 August 10, 2013, 09:36 #2 Senior Member   Jonas T. Holdeman, Jr. Join Date: Mar 2009 Location: Knoxville, Tennessee Posts: 108 Rep Power: 10 It can be as few as none with the pressure-free modified-Hermite finite element method.

 August 10, 2013, 12:42 #3 Senior Member     Ehsan Join Date: Oct 2012 Location: Iran Posts: 2,209 Rep Power: 18 I'm not familiar with this method dear Jonas.I want to know about ordinary cases with navier-stokes equations.
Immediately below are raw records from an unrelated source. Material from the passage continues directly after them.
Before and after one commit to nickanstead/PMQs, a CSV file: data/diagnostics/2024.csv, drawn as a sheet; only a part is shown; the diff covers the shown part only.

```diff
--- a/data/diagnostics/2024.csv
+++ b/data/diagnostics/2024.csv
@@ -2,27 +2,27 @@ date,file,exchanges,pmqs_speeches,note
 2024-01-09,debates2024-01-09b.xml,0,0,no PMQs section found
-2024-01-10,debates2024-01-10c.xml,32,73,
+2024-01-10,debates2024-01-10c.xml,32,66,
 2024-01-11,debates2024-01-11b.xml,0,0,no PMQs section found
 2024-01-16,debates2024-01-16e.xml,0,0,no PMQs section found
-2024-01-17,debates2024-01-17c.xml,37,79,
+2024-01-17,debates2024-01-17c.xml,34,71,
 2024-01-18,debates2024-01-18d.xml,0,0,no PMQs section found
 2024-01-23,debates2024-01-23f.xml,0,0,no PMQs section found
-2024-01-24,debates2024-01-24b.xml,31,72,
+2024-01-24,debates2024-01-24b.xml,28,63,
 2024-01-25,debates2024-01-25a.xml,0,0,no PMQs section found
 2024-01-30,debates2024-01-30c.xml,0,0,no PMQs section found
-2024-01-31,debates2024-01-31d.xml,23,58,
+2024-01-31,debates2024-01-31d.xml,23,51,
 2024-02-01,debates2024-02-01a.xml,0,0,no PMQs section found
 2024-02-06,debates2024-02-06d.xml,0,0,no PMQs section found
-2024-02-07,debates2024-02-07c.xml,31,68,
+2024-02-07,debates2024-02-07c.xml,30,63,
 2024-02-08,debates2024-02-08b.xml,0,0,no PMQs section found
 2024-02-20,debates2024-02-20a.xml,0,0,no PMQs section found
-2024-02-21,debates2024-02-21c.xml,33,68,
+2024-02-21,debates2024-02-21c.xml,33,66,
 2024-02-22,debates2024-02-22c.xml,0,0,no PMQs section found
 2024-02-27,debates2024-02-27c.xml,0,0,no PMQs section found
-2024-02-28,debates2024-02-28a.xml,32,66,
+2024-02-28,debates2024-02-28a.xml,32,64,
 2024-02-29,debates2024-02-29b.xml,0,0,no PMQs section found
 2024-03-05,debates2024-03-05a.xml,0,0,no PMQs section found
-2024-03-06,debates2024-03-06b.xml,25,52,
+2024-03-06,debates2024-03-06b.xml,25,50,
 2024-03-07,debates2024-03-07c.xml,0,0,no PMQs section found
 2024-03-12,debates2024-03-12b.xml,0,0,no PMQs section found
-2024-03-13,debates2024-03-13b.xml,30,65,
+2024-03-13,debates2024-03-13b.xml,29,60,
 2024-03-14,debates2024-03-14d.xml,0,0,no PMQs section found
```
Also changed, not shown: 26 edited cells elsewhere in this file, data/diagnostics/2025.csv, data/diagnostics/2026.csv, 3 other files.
I know we need p,T and direction of U for inlet and only p for outlet.is it true? then whats the difference between navier-stokes and Euler equations?

August 10, 2013, 14:39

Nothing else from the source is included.